Yes, my teacher has said to me on numerous occasions this same thing. Kung fu seemed to be popular among younger people during the 80s and 90s, but as China is developing and modernizing, it has been left behind. No parents want their kids wasting their time on kung fu when they could be doing homework!
I’ve observed an interesting phenomenon among western kung fu enthusiasts. It seems there’s always a bunch of them who take it too seriously. I’m talking about the type you spot performing some bizarre contortions out of the blue, in the most random places such as bus stops, public offices and shopping streets, to the bemusement of the bystanders. In my humble opinion it’s kind of weird. Tell me the truth, are you a kung fu geek?
Haha, well I don’t start doing my forms in the visa office or sit in parks reading Tang dynasty poems out loud if that’s what you mean. But, yes I have seen these kind of people; the ones who dress up in Shaolin monk robes and walk the streets of China barefoot. the ones who completely miss the plot about what kung fu or Chinese culture actually is.
Beside traditional kung fu, your other passion, or better call it an addiction, is Chinese tea. I’ve learned quite a bit about tea from your website. Could you enlighten our readers.
I started drinking Chinese tea originally as a way to practice Chinese. If you go to tea shops, they generally invite you to sit down and try different teas. The girls working in one shop were curious about the white guy, and I wanted to practice my speaking, so I used to visit the local tea shop in Qingdao and over time I started learning about the different teas. This kind of grew into a passion of itself and I started drinking tea on a daily basis, even traveling to different parts of China to see how and where tea is made.

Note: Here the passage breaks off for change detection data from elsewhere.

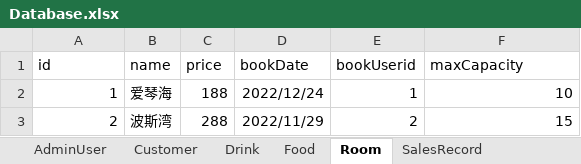
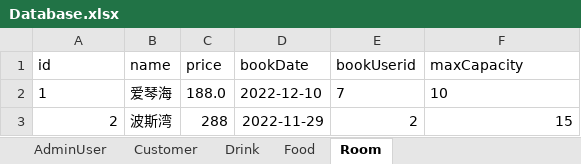
Before and after one commit to zhanghaichao520/Coffee_shop, an Excel workbook: src/main/resources/Database.xlsx, sheet Room, drawn as a sheet; values as stored, in another font and other column widths than the file's, no borders; the diff names each change by its address in the sheet, - before the commit and + after, or states it on an @@ line.

```diff
--- a/src/main/resources/Database.xlsx (sheet Room)
+++ b/src/main/resources/Database.xlsx (sheet Room)
-sheet tab: SalesRecord
-A2 alignment: right
+A2 alignment: left
-C2 (price): 188
+C2 (price): 188.0
-D2 (bookDate): 2022/12/24
+D2 (bookDate): 2022-12-10
-E2 (bookUserid): 1
+E2 (bookUserid): 7
-F2 alignment: right
+F2 alignment: left
-D3 (bookDate): 2022/11/29
+D3 (bookDate): 2022-11-29
```
Also changed, not shown: sheet Customer, sheet Drink, sheet Food, 4 other files.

You moved to Seoul a few days ago after seven years in China. I hate to admit I’ll miss you, butt face. Have you started missing China already or is that too early?
At the moment I’m not really missing China. Seven years is a long time, and while I love the culture, the society took its toll on me. All the crap that comes out of the media, everything being about national pride, constantly being stared at… It’s so nice to be away from that. I feel taking a step back has helped me to appreciate all I have learned over this period of time too.

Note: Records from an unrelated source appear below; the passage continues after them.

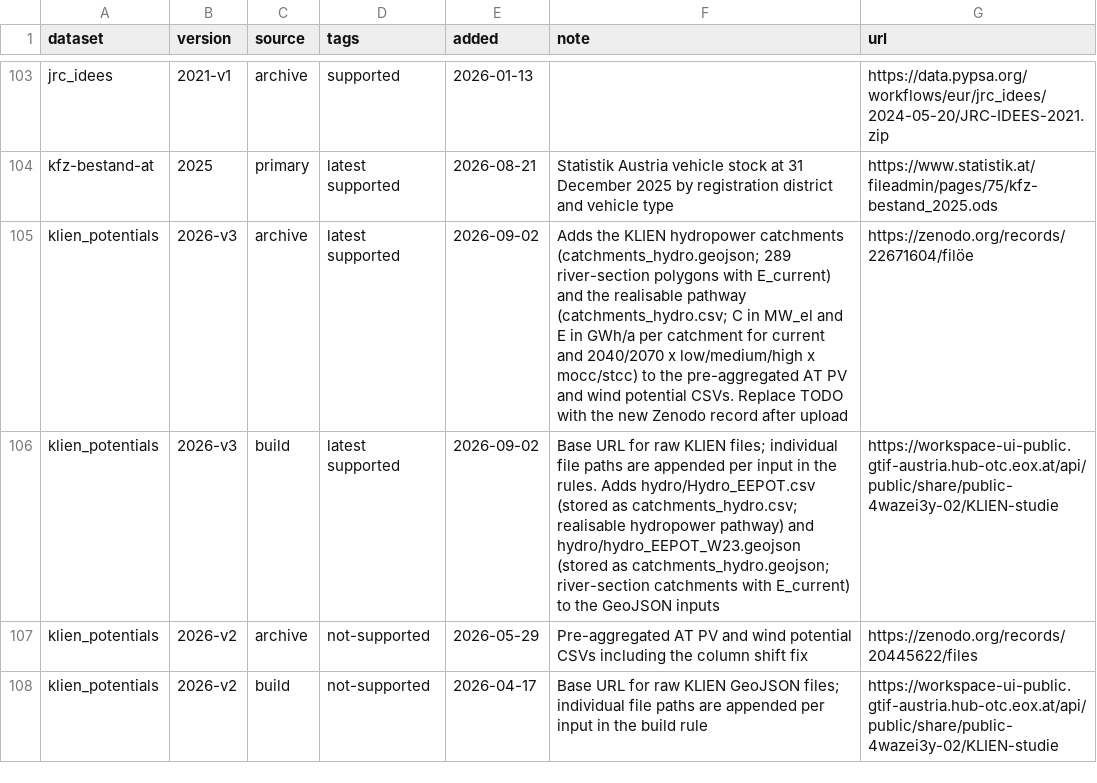
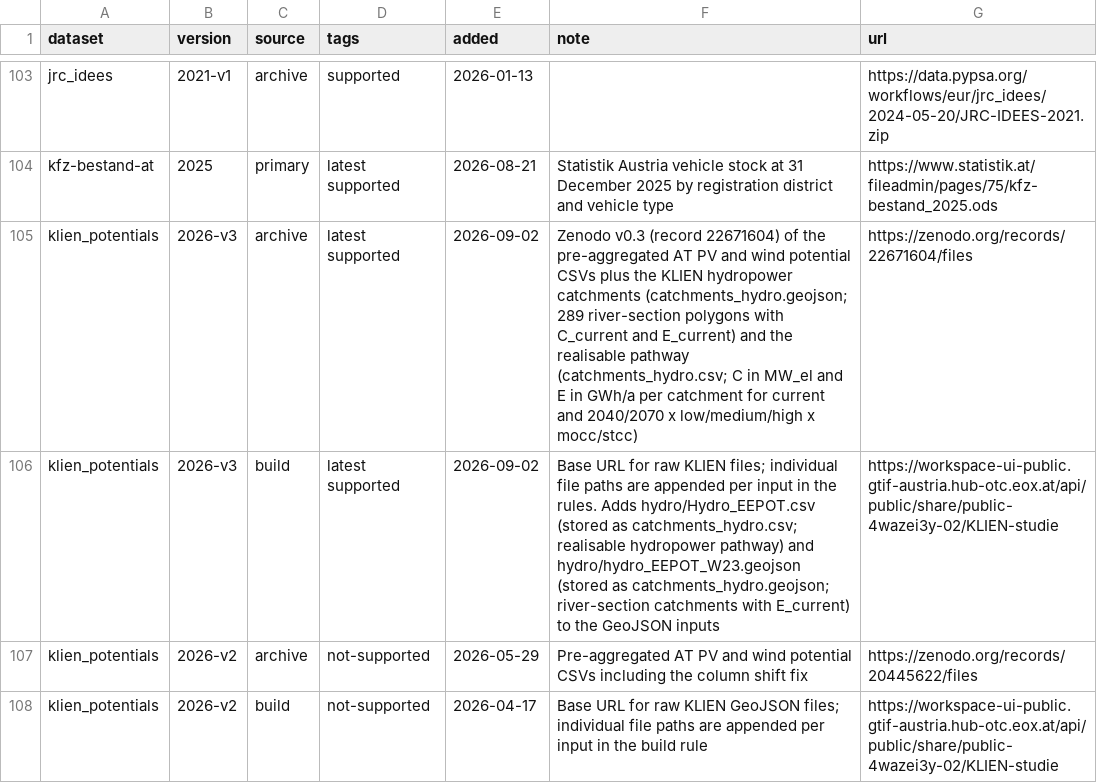
Before and after one commit to AGGM-AG/pypsa-at, a CSV file: data/versions.csv, drawn as a sheet; only a part is shown, gaps mark what is left out.

Commit message:
bump klien archive record

```diff
--- a/data/versions.csv
+++ b/data/versions.csv
@@ -104,3 +104,3 @@ jrc_idees,2021-v1,archive,supported,2026-01-13,,https://data.pypsa.org/workflows
 kfz-bestand-at,2025,primary,latest supported,2026-08-21,Statistik Austria vehicle stock at 31 December 2025 by registration district and vehicle type,https://www.statistik.at/fileadmin/pages/75/kfz-bestand_2025.ods
-klien_potentials,2026-v3,archive,latest supported,2026-09-02,Adds the KLIEN hydropower catchments (catchments_hydro.geojson; 289 river-section polygons with E_current) and the realisable pathway (catchments_hydro.csv; C in MW_el and E in GWh/a per catchment for current and 2040/2070 x low/medium/high x mocc/stcc) to the pre-aggregated AT PV and wind potential CSVs. Replace TODO with the new Zenodo record after upload,https://zenodo.org/records/22671604/filöe
+klien_potentials,2026-v3,archive,latest supported,2026-09-02,Zenodo v0.3 (record 22671604) of the pre-aggregated AT PV and wind potential CSVs plus the KLIEN hydropower catchments (catchments_hydro.geojson; 289 river-section polygons with C_current and E_current) and the realisable pathway (catchments_hydro.csv; C in MW_el and E in GWh/a per catchment for current and 2040/2070 x low/medium/high x mocc/stcc),https://zenodo.org/records/22671604/files
 klien_potentials,2026-v3,build,latest supported,2026-09-02,Base URL for raw KLIEN files; individual file paths are appended per input in the rules. Adds hydro/Hydro_EEPOT.csv (stored as catchments_hydro.csv; realisable hydropower pathway) and hydro/hydro_EEPOT_W23.geojson (stored as catchments_hydro.geojson; river-section catchments with E_current) to the GeoJSON inputs,https://workspace-ui-public.gtif-austria.hub-otc.eox.at/api/public/share/public-4wazei3y-02/KLIEN-studie
```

What are the main differences between China and Korea that come first to your mind?
First of all South Korea is a democratic society, and people are free to hold whatever beliefs or political views they like. While on the surface, Korea is also very materialistic, I feel that people care about more than just making money. Culture-wise, Korea does a very good job of presenting and preserving, with many free hands-on activities.
I’ve been to Seoul twice and the only thing I can recall are the hot slender ladies. I’m pretty sure there’s more than that.

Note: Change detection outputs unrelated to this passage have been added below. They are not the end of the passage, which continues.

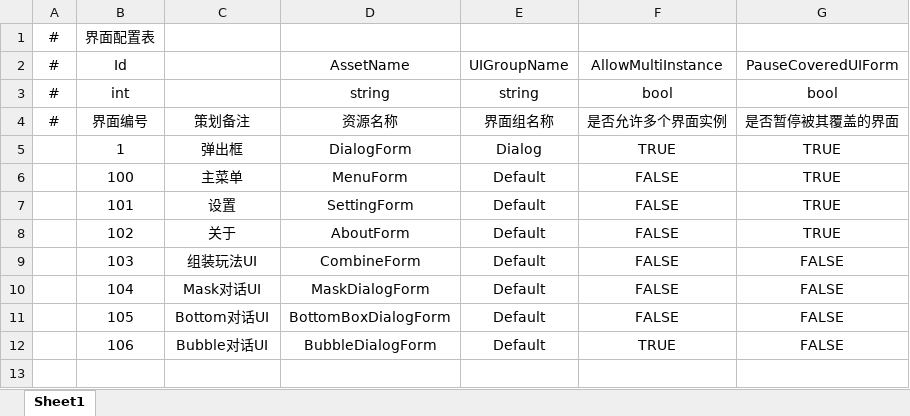
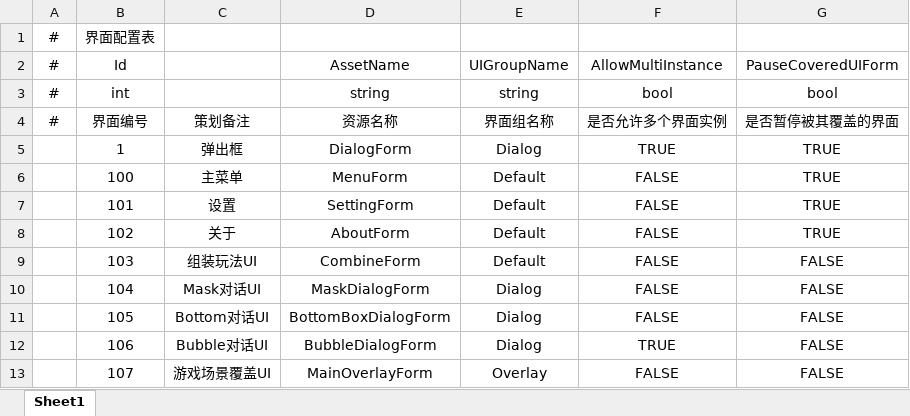
Before and after one commit to SepComet/Biography-of-Li-Jian, an Excel workbook: 数据表/UIForm.xlsx, sheet Sheet1, drawn as a sheet; values as stored, in another font and other column widths than the file's, no borders; the diff names each change by its address in the sheet, - before the commit and + after, or states it on an @@ line.

```diff
--- a/数据表/UIForm.xlsx (sheet Sheet1)
+++ b/数据表/UIForm.xlsx (sheet Sheet1)
-E10:E12: Default
+E10:E12: Dialog
+row 13:  | 107 | 游戏场景覆盖UI | MainOverlayForm | Overlay | FALSE | FALSE
```
Also changed, not shown: 12 other files.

Haha. That’s definitely something I like about Seoul! Seriously though, there is a lot to do here, like I said above, a lot of cultural activities. If you go to many of the old palaces, they have performances recreating Choseon Dynasty guard changing ceremonies, along with martial arts and musical performances.
Dongguk University has weekly talks on Buddhism from people from all over the world. Then there’s many options for martial arts, both Korean and foreign. On top of all of that, partying, shopping and food!
What about the food. I’ve heard your stomach hasn’t accustomed yet to the infamous Korean kimchi (hot spicy cabbage).
Nah, it’s fine. Most Korean food isn’t too spicy, and there are a lot of non-spicy options. Basically though, Korean food is pretty much the same as you can get in any Korean restaurant in China. They have some weird toppings on pizza too. But then again, so does China.
Will you ever come back to China?
Probably, but not for a while.
Will, thank you for your time, I wish you all the best for you new life in Korea and your never ending journey into martial arts.
Thank you too!
Photo Credits: Photos by Cristiano Mei